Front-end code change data
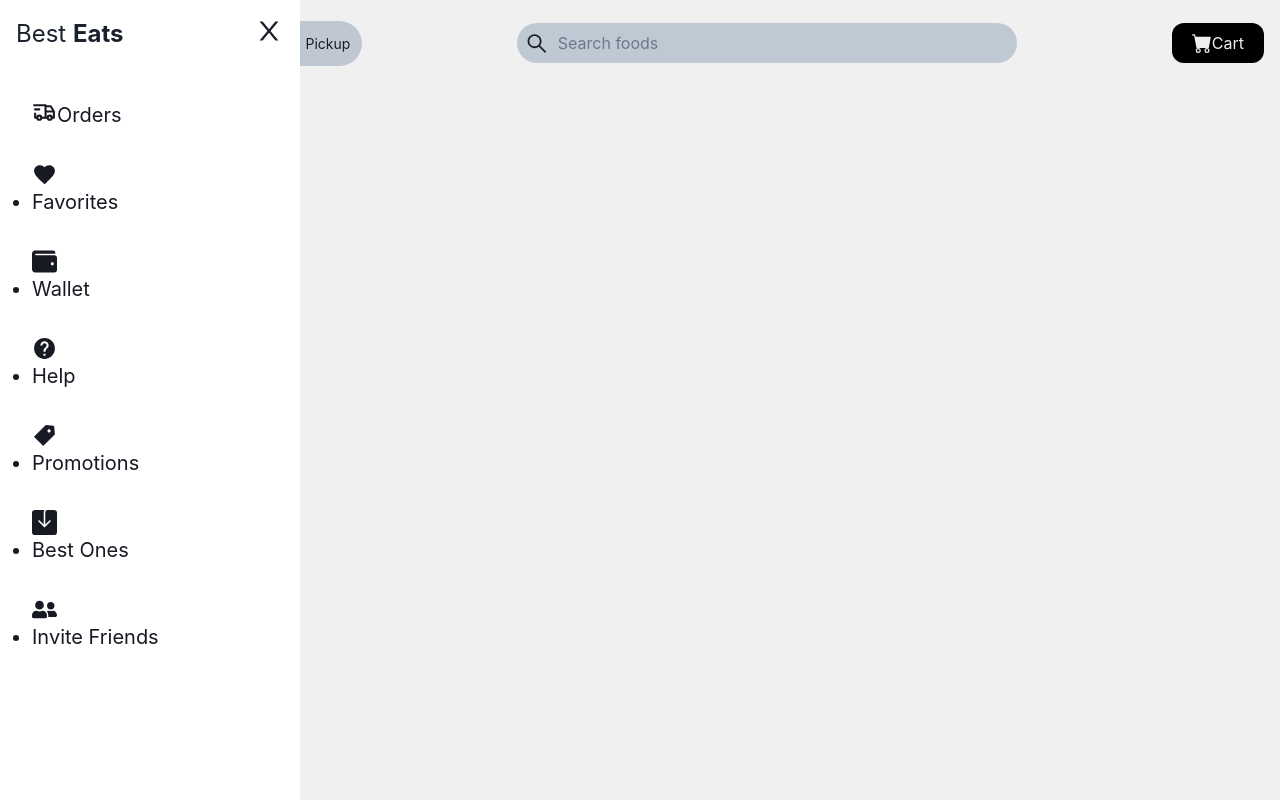
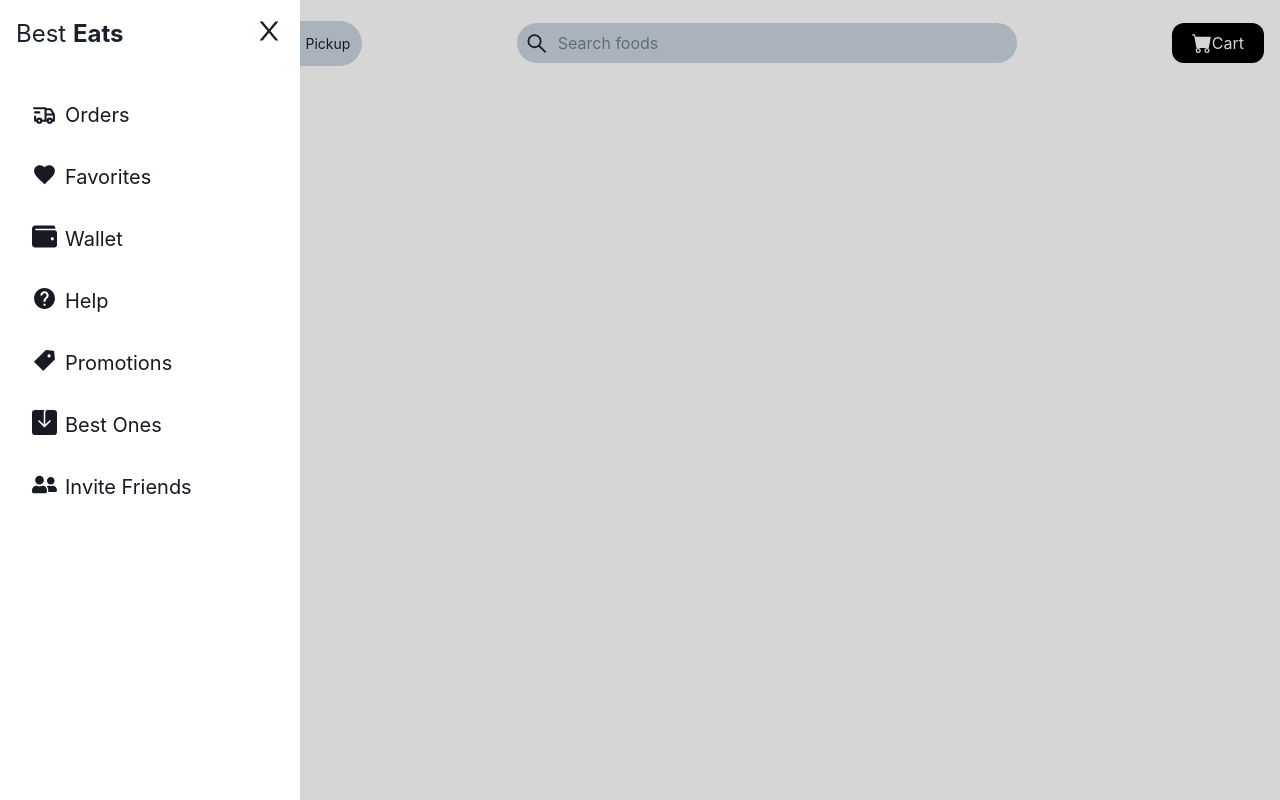
Before and after one commit to diinhoalmeida/delivery-project, a React (Vite) app: page / in a window 1280 px wide. Both pictures are taken after a click on the element 31 px from the left and 43 px from the top of the page. Built offline with nearby package versions, Linux system fonts and the light colour scheme.

Commit message:
improvement: Componentização

```diff
--- /dev/null
+++ b/src/components/NavBar/NavBarCartButton/navBarCartButton.tsx
@@ -0,0 +1,20 @@
+import { Box } from "@chakra-ui/layout";
+import { BsFillCartFill } from "react-icons/bs";
+
+function NavBarCartButton() {
+  return (
+    <Box
+      bgColor="black"
+      textColor="white"
+      display={{ base: "none", md: "flex" }}
+      alignItems="center"
+      py={2}
+      px={5}
+      rounded="xl"
+    >
+      <BsFillCartFill size={20} className="mr-2" /> Cart
+    </Box>
+  );
+}
+
+export default NavBarCartButton;
--- /dev/null
+++ b/src/components/NavBar/NavBarLeft/navBarLeft.tsx
@@ -0,0 +1,35 @@
+import { Box, Text } from "@chakra-ui/layout";
+import { AiOutlineMenu } from "react-icons/ai";
+
+interface NavBarLeftProps {
+  nav: boolean;
+  setNav: (arg: boolean) => void;
+}
+
+function NavBarLeft({ nav, setNav }: NavBarLeftProps) {
+  return (
+    <Box display="flex" alignItems="center">
+      <Box onClick={() => setNav(!nav)} cursor="pointer">
+        <AiOutlineMenu size={30} />
+      </Box>
+      <Text fontSize={{ base: "2xl", sm: "3xl", lg: "4xl" }} px={2}>
+        Best <span style={{ fontWeight: "bold" }}>Eats</span>
+      </Text>
+      <Box
+        display={{ base: "none", lg: "flex" }}
+        alignItems="center"
+        bgColor="gray.300"
+        rounded="full"
+        p={1}
+        fontSize={14}
+      >
+        <Text textColor="white" bgColor="black" rounded="full" p={2}>
+          Delivery
+        </Text>
+        <Text p={2}>Pickup</Text>
+      </Box>
+    </Box>
+  );
+}
+
+export default NavBarLeft;
--- /dev/null
+++ b/src/components/NavBar/NavBarOverlay/navBarOverlay.tsx
@@ -0,0 +1,17 @@
+import { Box } from "@chakra-ui/react";
+
+function NavBarOverlay() {
+  return (
+    <Box
+      bgColor="blackAlpha.300"
+      pos="fixed"
+      w="full"
+      h="full"
+      zIndex={10}
+      top={0}
+      left={0}
+    ></Box>
+  );
+}
+
+export default NavBarOverlay;
--- /dev/null
+++ b/src/components/NavBar/NavBarSearchInput/navBarSearchInput.tsx
@@ -0,0 +1,29 @@
+import { Input } from "@chakra-ui/input";
+import { Box } from "@chakra-ui/layout";
+import { AiOutlineSearch } from "react-icons/ai";
+
+function NavBarSearchInput() {
+  return (
+    <Box
+      bgColor="gray.300"
+      rounded="full"
+      display="flex"
+      alignItems="center"
+      px={2}
+      w={{ base: 200, sm: 400, lg: 500 }}
+    >
+      <AiOutlineSearch size={25} />
+      <Input
+        bgColor="transparent"
+        p={2}
+        w="full"
+        borderColor="transparent"
+        focusBorderColor="transparent"
+        type="text"
+        placeholder="Search foods"
+      />
+    </Box>
+  );
+}
+
+export default NavBarSearchInput;
--- /dev/null
+++ b/src/components/NavBar/NavBarSideDrawer/navBarSideDrawer.tsx
@@ -0,0 +1,79 @@
+import { Box, ListItem, Text, UnorderedList } from "@chakra-ui/react";
+import { AiFillTag, AiOutlineClose } from "react-icons/ai";
+import { BsFillSaveFill } from "react-icons/bs";
+import { TbTruckDelivery } from "react-icons/tb";
+import { FaUserFriends, FaWallet } from "react-icons/fa";
+import { MdFavorite, MdHelp } from "react-icons/md";
+
+interface NavBarSideDrawerProps {
+  nav: boolean;
+  setNav: (arg: boolean) => void;
+}
+
+function NavBarSideDrawer({ nav, setNav }: NavBarSideDrawerProps) {
+  return (
+    <Box
+      pos="fixed"
+      top={0}
+      left={nav ? 0 : "-100%"}
+      w={300}
+      h="full"
+      bgColor="white"
+      zIndex={10}
+      transition="left 0.3s"
+    >
+      <Box position="absolute" right={4} top={4} cursor="pointer">
+        <AiOutlineClose onClick={() => setNav(!nav)} size={30} />
+      </Box>
+      <Text fontSize="2xl" p={4}>
+        Best <span style={{ fontWeight: "bold" }}>Eats</span>
+      </Text>
+      <nav>
+        <UnorderedList
+          display="flex"
+          flexDirection="column"
+          p={4}
+          textColor="gray.900"
+        >
+          <ListItem fontSize="xl" py={4} display="flex">
+            <Box mr={2} display="flex" gap={2} alignItems="center">
+              <TbTruckDelivery size={25} /> Orders
+            </Box>
+          </ListItem>
+          <ListItem fontSize="xl" py={4} display="flex" gap={2}>
+            <Box mr={2} display="flex" gap={2}>
+              <MdFavorite size={25} /> Favorites
+            </Box>
+          </ListItem>
+          <ListItem fontSize="xl" py={4} display="flex" gap={2}>
+            <Box marginRight={4} display="flex" gap={2}>
+              <FaWallet size={25} /> Wallet
+            </Box>
+          </ListItem>
+          <ListItem fontSize="xl" py={4} display="flex" gap={2}>
+            <Box mr={2} display="flex" gap={2}>
+              <MdHelp size={25} /> Help
+            </Box>
+          </ListItem>
+          <ListItem fontSize="xl" py={4} display="flex" gap={2}>
+            <Box mr={2} display="flex" gap={2}>
+              <AiFillTag size={25} /> Promotions
+            </Box>
+          </ListItem>
+          <ListItem fontSize="xl" py={4} display="flex" gap={2}>
+            <Box mr={2} display="flex" gap={2}>
+              <BsFillSaveFill size={25} /> Best Ones
+            </Box>
+          </ListItem>
+          <ListItem fontSize="xl" py={4} display="flex" gap={2}>
+            <Box mr={2} display="flex" gap={2}>
+              <FaUserFriends size={25} /> Invite Friends
+            </Box>
+          </ListItem>
+        </UnorderedList>
+      </nav>
+    </Box>
+  );
+}
+
+export default NavBarSideDrawer;
--- a/src/components/NavBar/navBar.tsx
+++ b/src/components/NavBar/navBar.tsx
@@ -1,18 +1,13 @@
-import React, { useState } from "react";
-import {
-  AiOutlineMenu,
-  AiOutlineSearch,
-  AiOutlineClose,
-  AiFillTag,
-} from "react-icons/ai";
-import { BsFillCartFill, BsFillSaveFill } from "react-icons/bs";
-import { TbTruckDelivery } from "react-icons/tb";
-import { FaUserFriends, FaWallet } from "react-icons/fa";
-import { MdFavorite, MdHelp } from "react-icons/md";
-import { Box, Input, ListItem, Text, UnorderedList } from "@chakra-ui/react";
+import { useState } from "react";
+import { Box } from "@chakra-ui/react";
+import NavbarLeft from "./NavBarLeft/navBarLeft";
+import NavBarSearchInput from "./NavBarSearchInput/navBarSearchInput";
+import NavBarCartButton from "./NavBarCartButton/navBarCartButton";
+import NavBarOverlay from "./NavBarOverlay/navBarOverlay";
+import NavBarSideDrawer from "./NavBarSideDrawer/navBarSideDrawer";
 
-const Navbar = () => {
-  const [nav, setNav] = useState(false);
+function NavBar() {
+  const [nav, setNav] = useState<boolean>(false);
 
   return (
     <Box
@@ -24,127 +19,21 @@ const Navbar = () => {
       p={4}
     >
       {/* Left side */}
-      <Box display="flex" alignItems="center">
-        <Box onClick={() => setNav(!nav)} cursor="pointer">
-          <AiOutlineMenu size={30} />
-        </Box>
-        <Text fontSize={{ base: "2xl", sm: "3xl", lg: "4xl" }} px={2}>
-          Best <span style={{ fontWeight: "bold" }}>Eats</span>
-        </Text>
-        <Box
-          display={{ base: "none", lg: "flex" }}
-          alignItems="center"
-          bgColor="gray.300"
-          rounded="full"
-          p={1}
-          fontSize={14}
-        >
-          <Text textColor="white" bgColor="black" rounded="full" p={2}>
-            Delivery
-          </Text>
-          <Text p={2}>Pickup</Text>
-        </Box>
-      </Box>
+      <NavbarLeft nav={nav} setNav={setNav} />
 
       {/* Search Input */}
-      <Box
-        bgColor="gray.300"
-        rounded="full"
-        display="flex"
-        alignItems="center"
-        px={2}
-        w={{ base: 200, sm: 400, lg: 500 }}
-      >
-        <AiOutlineSearch size={25} />
-        <Input
-          bgColor="transparent"
-          p={2}
-          w="full"
-          borderColor="transparent"
-          focusBorderColor="transparent"
-          type="text"
-          placeholder="Search foods"
-        />
-      </Box>
+      <NavBarSearchInput />
+
       {/* Cart button */}
-      <Box
-        bgColor="black"
-        textColor="white"
-        display={{ base: "none", md: "flex" }}
-        alignItems="center"
-        py={2}
-        px={5}
-        rounded="xl"
-      >
-        <BsFillCartFill size={20} className="mr-2" /> Cart
-      </Box>
+      <NavBarCartButton />
 
       {/* Mobile Menu */}
-      {/* Overlay */}
-      {nav ? (
-        <Box
-          bgColor="blackAlpha.100"
-          pos="fixed"
-          w="full"
-          h="full"
-          zIndex={10}
-          top={0}
-          left={0}
-        ></Box>
-      ) : (
-        ""
-      )}
+      {nav && <NavBarOverlay />}
 
       {/* Side drawer menu */}
-      <Box
-        pos="fixed"
-        top={0}
-        left={nav ? 0 : "-100%"}
-        w={300}
-        h="full"
-        bgColor="white"
-        zIndex={10}
-        transition="left 0.3s"
-      >
-        <Box position="absolute" right={4} top={4} cursor="pointer">
-          <AiOutlineClose onClick={() => setNav(!nav)} size={30} />
-        </Box>
-        <Text fontSize="2xl" p={4}>
-          Best <span style={{ fontWeight: "bold" }}>Eats</span>
-        </Text>
-        <nav>
-          <UnorderedList
-            display="flex"
-            flexDirection="column"
-            p={4}
-            textColor="gray.900"
-          >
-            <ListItem fontSize="xl" py={4} display="flex">
-              <TbTruckDelivery size={25} className="mr-4" /> Orders
-            </ListItem>
-            <ListItem fontSize="xl" py={4}>
-              <MdFavorite size={25} className="mr-4" /> Favorites
-            </ListItem>
-            <ListItem fontSize="xl" py={4}>
-              <FaWallet size={25} className="mr-4" /> Wallet
-            </ListItem>
-            <ListItem fontSize="xl" py={4}>
-              <MdHelp size={25} className="mr-4" /> Help
-            </ListItem>
-            <ListItem fontSize="xl" py={4}>
-              <AiFillTag size={25} className="mr-4" /> Promotions
-            </ListItem>
-            <ListItem fontSize="xl" py={4}>
-              <BsFillSaveFill size={25} className="mr-4" /> Best Ones
-            </ListItem>
-            <ListItem fontSize="xl" py={4}>
-              <FaUserFriends size={25} className="mr-4" /> Invite Friends
-            </ListItem>
-          </UnorderedList>
-        </nav>
-      </Box>
+      <NavBarSideDrawer nav={nav} setNav={setNav} />
     </Box>
   );
-};
+}
 
-export default Navbar;
+export default NavBar;
```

▶ What is being asked: For each line above that includes the word "export", make a copy of that line.

▶ Task response:
+export default NavBarCartButton;
+export default NavBarLeft;
+export default NavBarOverlay;
+export default NavBarSearchInput;
+export default NavBarSideDrawer;
-export default Navbar;
+export default NavBar;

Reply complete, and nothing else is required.